Questions to Learn
Imagine a reporter interested in your story. Reporters, and all of us, ask directive, inquiring questions to gain information.
Questions that Teach
Teachers ask their students subtle or even blatant leading questions like “Why do you believe that is the best answer to this math problem?” or “How would you go about solving it?”
Questions to Explore
“Why did you do that?”
That night on the bridge I used what I’ve come to think of as exploring questions. These are the rarest of questions in that they are non-directive and completely accepting. I have studied what is formally called “The Option Process(R) Dialogue” which teaches how to use these questions to help explorers come to their own conclusions. With the man on the bridge these are the sort of questions I asked. Guided by instinct and luck I asked the bridge jumper how he felt and then later why. I don’t know what would have happened if I had told him not to jump, or tried to teach him that he shouldn’t. I can speculate that things might not have gone so well.
For the record, I spent three hours with the man on the bridge. He ended up sitting and crying with me. The next morning he called his sister and I left him in her care.
Why Ask Loving Questions
Everyone has opinions and most people are willing to share them. What people don’t do, though, is set aside their personal biases and become completely present with another. Instead, meaning well, most people judge or try to fix. By providing the person questioned with the option to discover answers for themselves, we provide a safe space to step forward and, if we so choose, come to our own conclusions.
These are the four components of a loving question. These four make up what is termed the “attitude” by the Option Institute. I have called it the Attitude That Works.
This is what distinguishes these questions from all others. To ask these questions the questioner must completely let go of the belief that they know what’s best for another.
To ask non-directive questions the questioner must be completely present with the person being questioned. Otherwise, it is not possible to follow where they lead.
Often loving questions are asked in the face of self-judgements. It is essential to not buy in and engage with those judgements.
Of all four this is the most important. Having compassion for another is fundamental to asking this sort of question.
I don’t always ask loving questions. Not even most of the time. But I have the capacity to sit across from someone considering suicide or crying over heartbreak or jumping for joy, follow exactly what they say, and then ask them what they are thinking, what they feel or why. I’m not unique and anyone can learn to do this. The more I ask such questions the better I get. And as an added benefit: it feels great to be there for someone in this way.

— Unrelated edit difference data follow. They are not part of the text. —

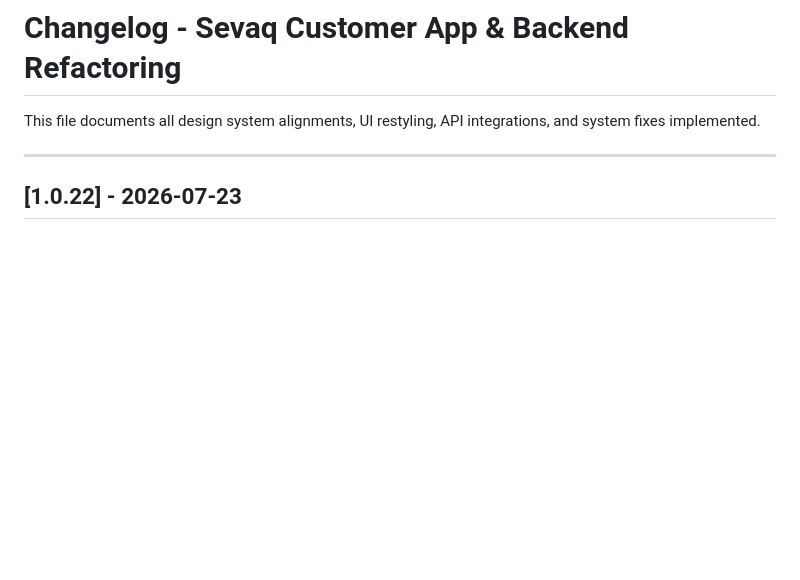
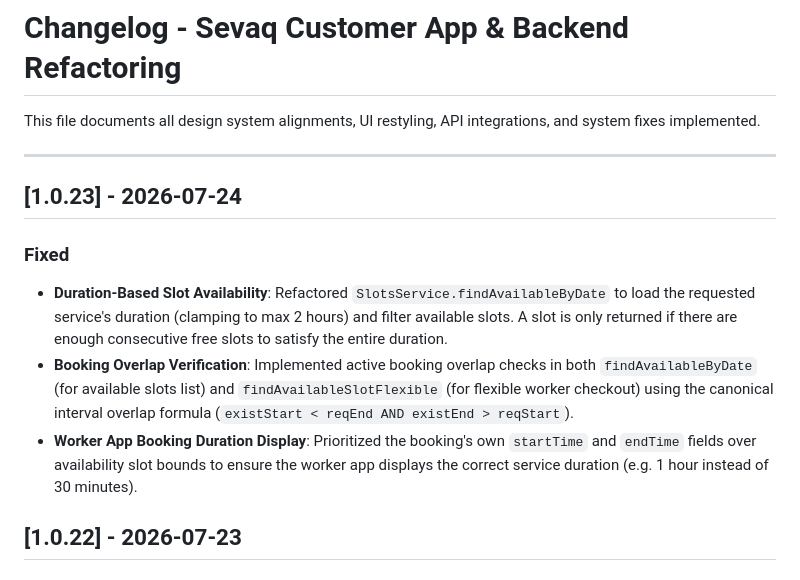
Before and after one commit to Sumitjaiswal787/newsevaq, a Markdown page: CHANGELOG.md, the part around the change. Drawn GitHub-style; blank space fills up the shorter version.

Commit message:
update CHANGELOG.md and walkthrough.md

```diff
--- a/CHANGELOG.md
+++ b/CHANGELOG.md
@@ -3,6 +3,13 @@
 This file documents all design system alignments, UI restyling, API integrations, and system fixes implemented.
 
 ---
+
+## [1.0.23] - 2026-07-24
+
+### Fixed
+- **Duration-Based Slot Availability**: Refactored `SlotsService.findAvailableByDate` to load the requested service's duration (clamping to max 2 hours) and filter available slots. A slot is only returned if there are enough consecutive free slots to satisfy the entire duration.
+- **Booking Overlap Verification**: Implemented active booking overlap checks in both `findAvailableByDate` (for available slots list) and `findAvailableSlotFlexible` (for flexible worker checkout) using the canonical interval overlap formula (`existStart < reqEnd AND existEnd > reqStart`).
+- **Worker App Booking Duration Display**: Prioritized the booking's own `startTime` and `endTime` fields over availability slot bounds to ensure the worker app displays the correct service duration (e.g. 1 hour instead of 30 minutes).
 
 ## [1.0.22] - 2026-07-23
 
```
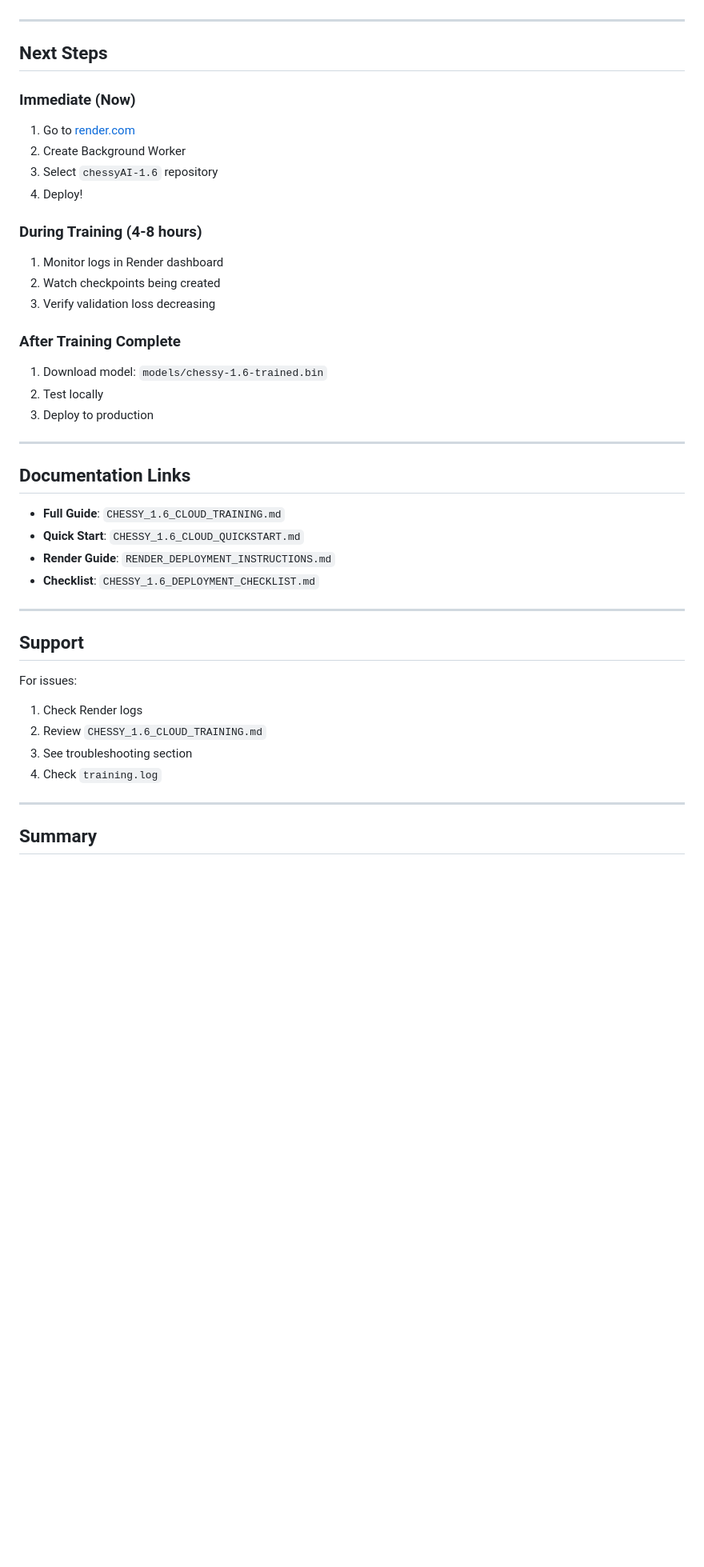
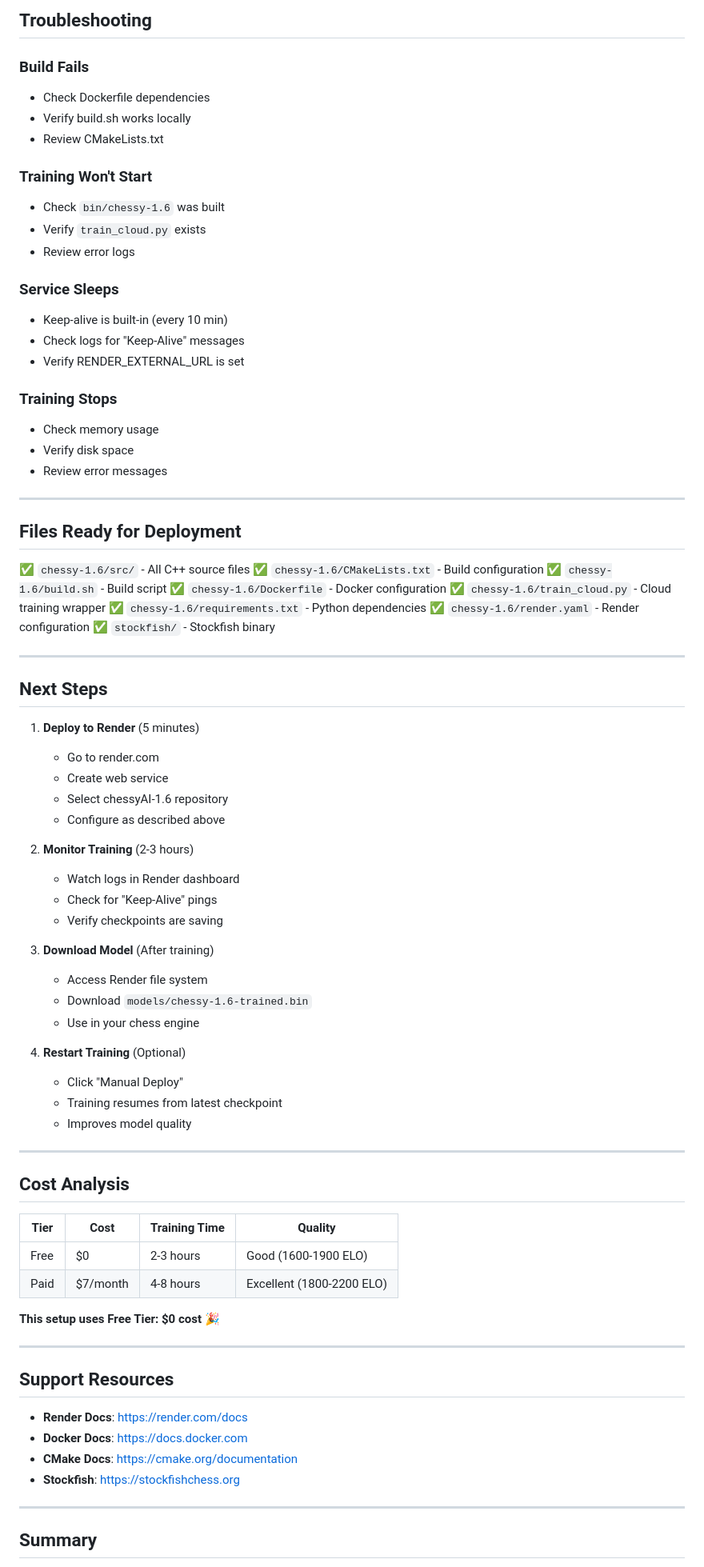
Before and after one commit to AbuCodingAI/chessyAI-1.6, a Markdown page: DEPLOYMENT_READY.md, the part around one of its changes. Shown at 80% size. Drawn GitHub-style; blank space fills up the shorter version.

Commit message:
Add deployment ready and quick deploy guides

```diff
--- a/DEPLOYMENT_READY.md
+++ b/DEPLOYMENT_READY.md
@@ -168,42 +172,82 @@ All code is pushed and ready to deploy.
+## Troubleshooting
+
+### Build Fails
+- Check Dockerfile dependencies
+- Verify build.sh works locally
+- Review CMakeLists.txt
+
+### Training Won't Start
+- Check `bin/chessy-1.6` was built
+- Verify `train_cloud.py` exists
+- Review error logs
+
+### Service Sleeps
+- Keep-alive is built-in (every 10 min)
+- Check logs for "Keep-Alive" messages
+- Verify RENDER_EXTERNAL_URL is set
+
+### Training Stops
+- Check memory usage
+- Verify disk space
+- Review error messages
+
+---
+
+## Files Ready for Deployment
+
+✅ `chessy-1.6/src/` - All C++ source files
+✅ `chessy-1.6/CMakeLists.txt` - Build configuration
+✅ `chessy-1.6/build.sh` - Build script
+✅ `chessy-1.6/Dockerfile` - Docker configuration
+✅ `chessy-1.6/train_cloud.py` - Cloud training wrapper
+✅ `chessy-1.6/requirements.txt` - Python dependencies
+✅ `chessy-1.6/render.yaml` - Render configuration
+✅ `stockfish/` - Stockfish binary
 
 ---
 
 ## Next Steps
 
-### Immediate (Now)
-1. Go to [render.com](https://render.com)
-2. Create Background Worker
-3. Select `chessyAI-1.6` repository
-4. Deploy!
+1. **Deploy to Render** (5 minutes)
+   - Go to render.com
+   - Create web service
+   - Select chessyAI-1.6 repository
+   - Configure as described above
 
-### During Training (4-8 hours)
-1. Monitor logs in Render dashboard
-2. Watch checkpoints being created
-3. Verify validation loss decreasing
+2. **Monitor Training** (2-3 hours)
+   - Watch logs in Render dashboard
+   - Check for "Keep-Alive" pings
+   - Verify checkpoints are saving
 
-### After Training Complete
-1. Download model: `models/chessy-1.6-trained.bin`
-2. Test locally
-3. Deploy to production
+3. **Download Model** (After training)
+   - Access Render file system
+   - Download `models/chessy-1.6-trained.bin`
+   - Use in your chess engine
+
+4. **Restart Training** (Optional)
+   - Click "Manual Deploy"
+   - Training resumes from latest checkpoint
+   - Improves model quality
 
 ---
 
-## Documentation Links
+## Cost Analysis
 
-- **Full Guide**: `CHESSY_1.6_CLOUD_TRAINING.md`
-- **Quick Start**: `CHESSY_1.6_CLOUD_QUICKSTART.md`
-- **Render Guide**: `RENDER_DEPLOYMENT_INSTRUCTIONS.md`
-- **Checklist**: `CHESSY_1.6_DEPLOYMENT_CHECKLIST.md`
+| Tier | Cost | Training Time | Quality |
+|------|------|---------------|---------|
+| Free | $0 | 2-3 hours | Good (1600-1900 ELO) |
+| Paid | $7/month | 4-8 hours | Excellent (1800-2200 ELO) |
+
+**This setup uses Free Tier: $0 cost** 🎉
 
 ---
 
-## Support
+## Support Resources
 
-For issues:
-1. Check Render logs
-2. Review `CHESSY_1.6_CLOUD_TRAINING.md`
-3. See troubleshooting section
-4. Check `training.log`
+- **Render Docs**: https://render.com/docs
+- **Docker Docs**: https://docs.docker.com
+- **CMake Docs**: https://cmake.org/documentation
+- **Stockfish**: https://stockfishchess.org
 
 ---
 
```
Also changed, not shown: other parts of DEPLOYMENT_READY.md (+154 -163 lines), QUICK_DEPLOY.md (added, +144 -0 lines).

So here’s my advice: next time you or someone you care for is in a slump, don’t try to fix them or solve the problem. Ask just one loving question. It can make a world of difference.